▶ _Description of the task_
Determine which lines of the records include the word "timedelta", and copy them.
⁂
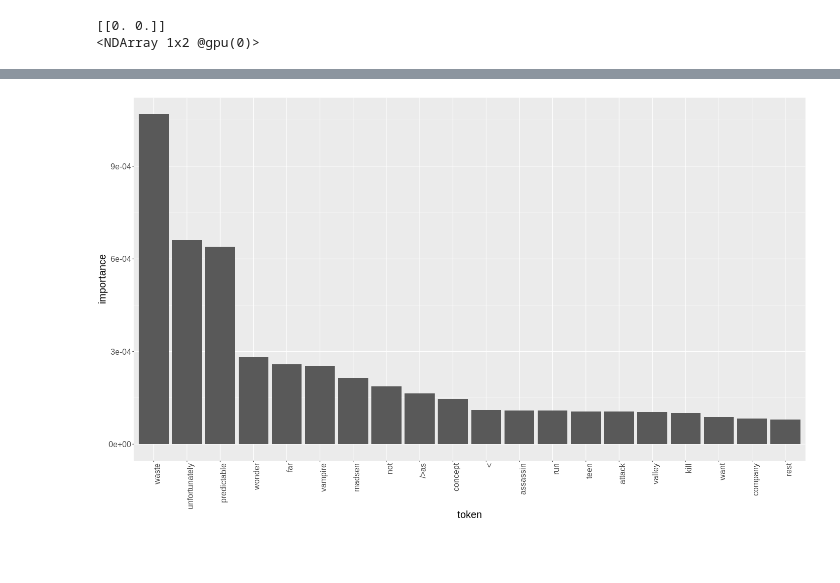
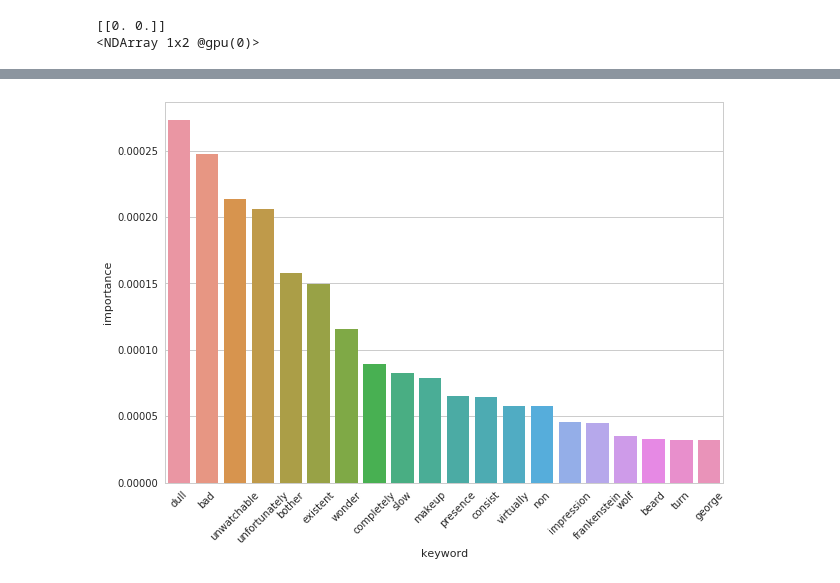
Before and after one commit to haven-jeon/grad_cam_gluon, a Jupyter notebook: text_grad_cam_imdb.ipynb, the cells around one changed output, grey strips where cells are left out. Saved outputs shown, nothing was run; the diff lists cells and outputs as text; code cells hidden in the pictures; blank space fills up the shorter version.

```diff
--- a/text_grad_cam_imdb.ipynb
+++ b/text_grad_cam_imdb.ipynb
@@ -193,6 +183,6 @@ Epoch 1. Train Loss: 0.2565163, Train Accuracy : 0.91988, Test Accuracy : 0.8687
 # %%
 def grad_cam_conv1D(model, x, y, loss, ctx):
-    with autograd.record():
+    with autograd.record(train_mode=False):
         output = model(nd.array([x,],ctx=ctx))
         loss_ = loss(output, nd.array([y,],ctx=ctx))
         output = nd.SoftmaxActivation(output)
@@ -275,6 +280,13 @@ hm_tbl_sm= hm_tbl[:20]
-# %%
-%%R -i hm_tbl_sm -w 50 -h 30 -u cm
-library(ggplot2)
-ggplot(hm_tbl_sm, aes(x = reorder(kw, -heat), y=heat)) + geom_bar(stat='identity') + theme(text = element_text(size=20), axis.text.x = element_text(angle = 90, hjust = 1)) + xlab('token') + ylab('importance')
-# %% [output]
-[figure, removed]
+# %%
+import seaborn as sns
+sns.set(style="whitegrid")
+rcParams.update({'font.size': 17})
+plt.figure(figsize=(10,7))
+
+ax = sns.barplot(x="kw", y="heat", data=hm_tbl[:20])
+plt.xticks(rotation=45)
+plt.ylabel('importance')
+plt.xlabel('keyword')
+plt.savefig('importances.png', dpi=300)
+# %% [output]
+[figure, added]
```
Also changed, not shown: parts of 11 cells of this notebook.
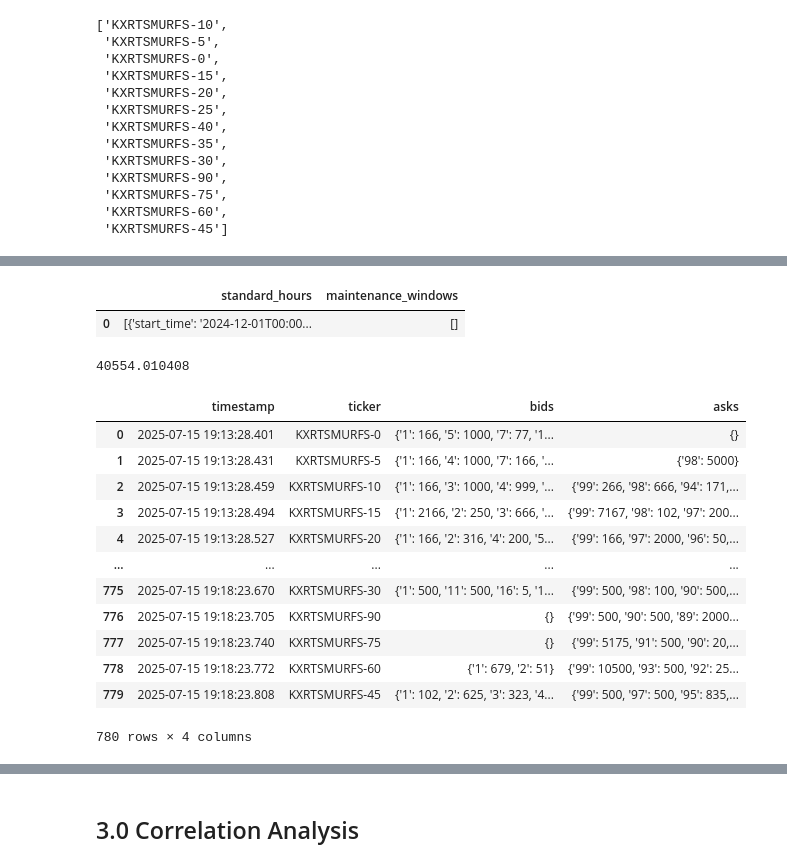
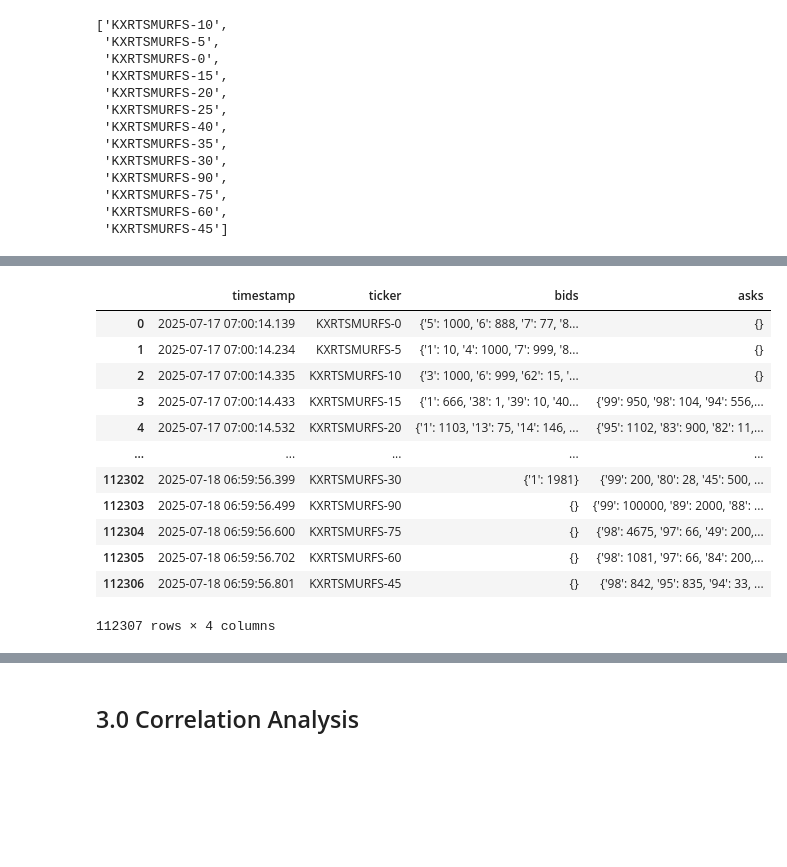
Before and after one commit to NiccoloComati/mykalshi, a Jupyter notebook: main.ipynb, the cells around one changed output, grey strips where cells are left out. Cells and saved outputs as stored; diff of their text form; code cells hidden in the pictures; blank space fills up the shorter version.

```diff
--- a/main.ipynb
+++ b/main.ipynb
@@ -1244,59 +1253,19 @@ exchange_schedule
-# %%
-pd.json_normalize(exchange.get_exchange_schedule()['schedule'])
-# %% [output]
-|  | standard_hours | maintenance_windows |
-| 0 | [{'start_time': '2024-12-01T00:00... | [] |
-# %%
-from datetime import datetime, time, timedelta
-from mykalshi import exchange
-
-def get_seconds_until_close():
-    now = datetime.now()  # local time, adjust if your times are in UTC
-    day = now.strftime("%A").lower()  # e.g. 'monday'
-
-    schedule = exchange.get_exchange_schedule()
-    standard_hours = schedule['schedule']['standard_hours'][0]
-    today_sessions = standard_hours.get(day, [])
-
-    # Parse sessions and find the latest close_time
-    close_times = []
-    for session in today_sessions:
-        close_str = session["close_time"]
-        close_hour, close_min = map(int, close_str.split(":"))
-        close_dt = datetime.combine(now.date(), time(close_hour, close_min))
-
-        # if close time is after midnight, roll to next day
-        if close_dt <= now:
-            close_dt += timedelta(days=1)
-
-        close_times.append(close_dt)
-
-    if not close_times:
-        raise RuntimeError("No trading hours found for today.")
-
-    latest_close = max(close_times)
-    duration_secs = (latest_close - now).total_seconds()
-    return max(0, duration_secs)
-
-get_seconds_until_close()
-# %% [output]
-40554.010408
 # %%
 import pandas as pd
 
-df = pd.read_json(r"C:\Users\nicco\lob_stream.jsonl", lines=True)
+df = pd.read_json(r"C:\Users\nicco\Downloads\lob_stream_20250717.jsonl", lines=True)
 df
 # %% [output]
 |  | timestamp | ticker | bids | asks |
-| 0 | 2025-07-15 19:13:28.401 | KXRTSMURFS-0 | {'1': 166, '5': 1000, '7': 77, '1... | {} |
-| 1 | 2025-07-15 19:13:28.431 | KXRTSMURFS-5 | {'1': 166, '4': 1000, '7': 166, '... | {'98': 5000} |
-| 2 | 2025-07-15 19:13:28.459 | KXRTSMURFS-10 | {'1': 166, '3': 1000, '4': 999, '... | {'99': 266, '98': 666, '94': 171,... |
-| 3 | 2025-07-15 19:13:28.494 | KXRTSMURFS-15 | {'1': 2166, '2': 250, '3': 666, '... | {'99': 7167, '98': 102, '97': 200... |
-| 4 | 2025-07-15 19:13:28.527 | KXRTSMURFS-20 | {'1': 166, '2': 316, '4': 200, '5... | {'99': 166, '97': 2000, '96': 50,... |
+| 0 | 2025-07-17 07:00:14.139 | KXRTSMURFS-0 | {'5': 1000, '6': 888, '7': 77, '8... | {} |
+| 1 | 2025-07-17 07:00:14.234 | KXRTSMURFS-5 | {'1': 10, '4': 1000, '7': 999, '8... | {} |
+| 2 | 2025-07-17 07:00:14.335 | KXRTSMURFS-10 | {'3': 1000, '6': 999, '62': 15, '... | {} |
+| 3 | 2025-07-17 07:00:14.433 | KXRTSMURFS-15 | {'1': 666, '38': 1, '39': 10, '40... | {'99': 950, '98': 104, '94': 556,... |
+| 4 | 2025-07-17 07:00:14.532 | KXRTSMURFS-20 | {'1': 1103, '13': 75, '14': 146, ... | {'95': 1102, '83': 900, '82': 11,... |
 | ... | ... | ... | ... | ... |
-| 775 | 2025-07-15 19:18:23.670 | KXRTSMURFS-30 | {'1': 500, '11': 500, '16': 5, '1... | {'99': 500, '98': 100, '90': 500,... |
-| 776 | 2025-07-15 19:18:23.705 | KXRTSMURFS-90 | {} | {'99': 500, '90': 500, '89': 2000... |
-| 777 | 2025-07-15 19:18:23.740 | KXRTSMURFS-75 | {} | {'99': 5175, '91': 500, '90': 20,... |
-| 778 | 2025-07-15 19:18:23.772 | KXRTSMURFS-60 | {'1': 679, '2': 51} | {'99': 10500, '93': 500, '92': 25... |
-| 779 | 2025-07-15 19:18:23.808 | KXRTSMURFS-45 | {'1': 102, '2': 625, '3': 323, '4... | {'99': 500, '97': 500, '95': 835,... |
+| 112302 | 2025-07-18 06:59:56.399 | KXRTSMURFS-30 | {'1': 1981} | {'99': 200, '80': 28, '45': 500, ... |
+| 112303 | 2025-07-18 06:59:56.499 | KXRTSMURFS-90 | {} | {'99': 100000, '89': 2000, '88': ... |
+| 112304 | 2025-07-18 06:59:56.600 | KXRTSMURFS-75 | {} | {'98': 4675, '97': 66, '49': 200,... |
+| 112305 | 2025-07-18 06:59:56.702 | KXRTSMURFS-60 | {} | {'98': 1081, '97': 66, '84': 200,... |
+| 112306 | 2025-07-18 06:59:56.801 | KXRTSMURFS-45 | {} | {'98': 842, '95': 835, '94': 33, ... |
-780 rows × 4 columns
+112307 rows × 4 columns
```
Also changed, not shown: parts of 7 cells of this notebook.
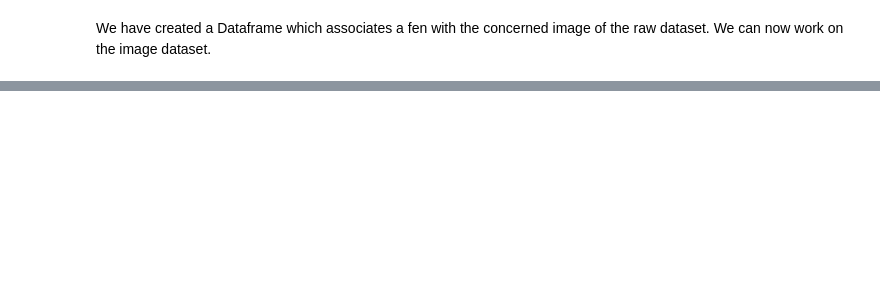
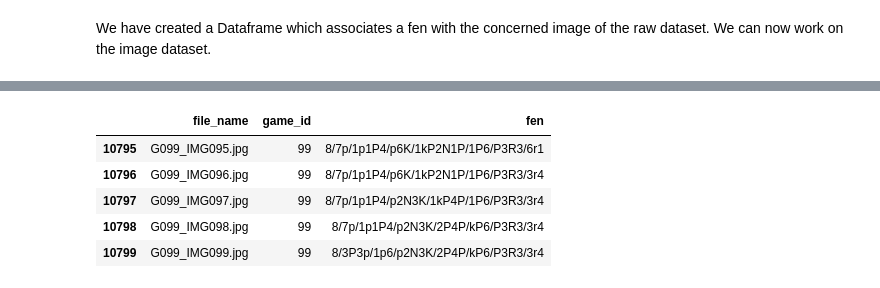
Before and after one commit to Kamiel27/chess_winner, a Jupyter notebook: notebook/ir_preprocess.ipynb, the cells around one changed output, grey strips where cells are left out. Drawn from its saved outputs; the diff is of its cells as text; code cells hidden in the pictures; blank space fills up the shorter version.

```diff
--- a/notebook/ir_preprocess.ipynb
+++ b/notebook/ir_preprocess.ipynb
@@ -312,0 +322,9 @@ We have created a Dataframe which associates a fen with the concerned image of t
+# %%
+pd_output.tail()
+# %% [output]
+|  | file_name | game_id | fen |
+| 10795 | G099_IMG095.jpg | 99 | 8/7p/1p1P4/p6K/1kP2N1P/1P6/P3R3/6r1 |
+| 10796 | G099_IMG096.jpg | 99 | 8/7p/1p1P4/p6K/1kP2N1P/1P6/P3R3/3r4 |
+| 10797 | G099_IMG097.jpg | 99 | 8/7p/1p1P4/p2N3K/1kP4P/1P6/P3R3/3r4 |
+| 10798 | G099_IMG098.jpg | 99 | 8/7p/1p1P4/p2N3K/2P4P/kP6/P3R3/3r4 |
+| 10799 | G099_IMG099.jpg | 99 | 8/3P3p/1p6/p2N3K/2P4P/kP6/P3R3/3r4 |
```
Also changed, not shown: parts of 35 cells of this notebook, 2 other files.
⁂
▶ _Response area_
-from datetime import datetime, time, timedelta
-            close_dt += timedelta(days=1)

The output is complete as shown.